Chronic Fatigue Syndrome Definition, Symptoms, and Differential Diagnosis

The term “chronic fatigue syndrome” was proposed by the U.S. Centers for Disease Control and Prevention in 1988 and revised in 1994. To exclude other mental and physical causes of their symptoms, persons with CFS must undergo an extensive battery of tests before the CFS diagnosis is considered. The International CFS Working Groups 1994 CFS case definition criteria include 6 months or more of clinically evaluated, unexplained, persistent or relapsing fatigue and four of eight concurrent symptoms that do not predate the fatigue. The fatigue must (1) be of new or definite onset, (2) not be the result of ongoing exertion, (3) not be substantially alleviated by rest, and (4) result in substantial reduction in previous levels of occupational, educational, social, or personal activities.
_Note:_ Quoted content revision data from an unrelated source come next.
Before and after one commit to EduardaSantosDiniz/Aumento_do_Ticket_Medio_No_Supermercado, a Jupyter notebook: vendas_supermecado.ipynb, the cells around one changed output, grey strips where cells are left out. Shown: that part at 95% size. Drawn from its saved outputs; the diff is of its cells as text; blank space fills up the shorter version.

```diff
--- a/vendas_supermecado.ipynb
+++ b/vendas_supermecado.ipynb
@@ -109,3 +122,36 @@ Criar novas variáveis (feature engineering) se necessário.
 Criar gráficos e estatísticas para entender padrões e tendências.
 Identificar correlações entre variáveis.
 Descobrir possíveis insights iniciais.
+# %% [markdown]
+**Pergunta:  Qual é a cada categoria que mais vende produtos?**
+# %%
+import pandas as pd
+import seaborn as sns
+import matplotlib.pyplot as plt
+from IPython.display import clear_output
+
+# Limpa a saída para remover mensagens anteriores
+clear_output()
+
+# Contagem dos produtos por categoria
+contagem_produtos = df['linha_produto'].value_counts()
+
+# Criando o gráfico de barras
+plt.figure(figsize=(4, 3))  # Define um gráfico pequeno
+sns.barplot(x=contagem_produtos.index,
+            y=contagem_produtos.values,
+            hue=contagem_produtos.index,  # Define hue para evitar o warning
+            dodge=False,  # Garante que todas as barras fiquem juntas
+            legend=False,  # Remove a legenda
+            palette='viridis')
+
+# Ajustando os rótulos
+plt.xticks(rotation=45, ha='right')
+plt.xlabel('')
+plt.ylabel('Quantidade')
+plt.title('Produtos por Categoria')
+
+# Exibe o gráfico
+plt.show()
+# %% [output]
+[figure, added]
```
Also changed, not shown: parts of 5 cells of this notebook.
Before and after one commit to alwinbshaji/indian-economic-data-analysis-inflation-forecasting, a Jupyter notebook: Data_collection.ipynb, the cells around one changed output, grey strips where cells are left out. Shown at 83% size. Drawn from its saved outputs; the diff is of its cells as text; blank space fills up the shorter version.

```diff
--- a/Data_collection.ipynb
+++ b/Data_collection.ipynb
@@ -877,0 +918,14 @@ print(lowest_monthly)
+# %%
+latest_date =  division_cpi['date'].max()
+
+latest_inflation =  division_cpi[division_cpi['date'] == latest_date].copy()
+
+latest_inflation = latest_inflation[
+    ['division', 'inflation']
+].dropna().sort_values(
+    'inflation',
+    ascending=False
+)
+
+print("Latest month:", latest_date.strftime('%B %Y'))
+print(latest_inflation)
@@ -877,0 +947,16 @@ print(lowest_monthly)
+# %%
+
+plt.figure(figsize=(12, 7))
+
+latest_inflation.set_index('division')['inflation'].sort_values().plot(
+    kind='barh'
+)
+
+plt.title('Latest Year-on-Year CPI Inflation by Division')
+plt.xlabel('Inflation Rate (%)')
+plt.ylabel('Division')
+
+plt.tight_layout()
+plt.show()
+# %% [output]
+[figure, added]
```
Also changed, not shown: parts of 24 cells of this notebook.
Concurrent symptoms include four or more of the following symptoms: (1) impaired short-term memory or concentration, (2) sore throat, (3) tender lymph nodes, (4) muscle pain, (5) multijoint pain without arthritis, (6) headaches of a new type, pattern, or severity, (7) unrefreshing sleep; and (8) postexertional malaise lasting more than 24 hr.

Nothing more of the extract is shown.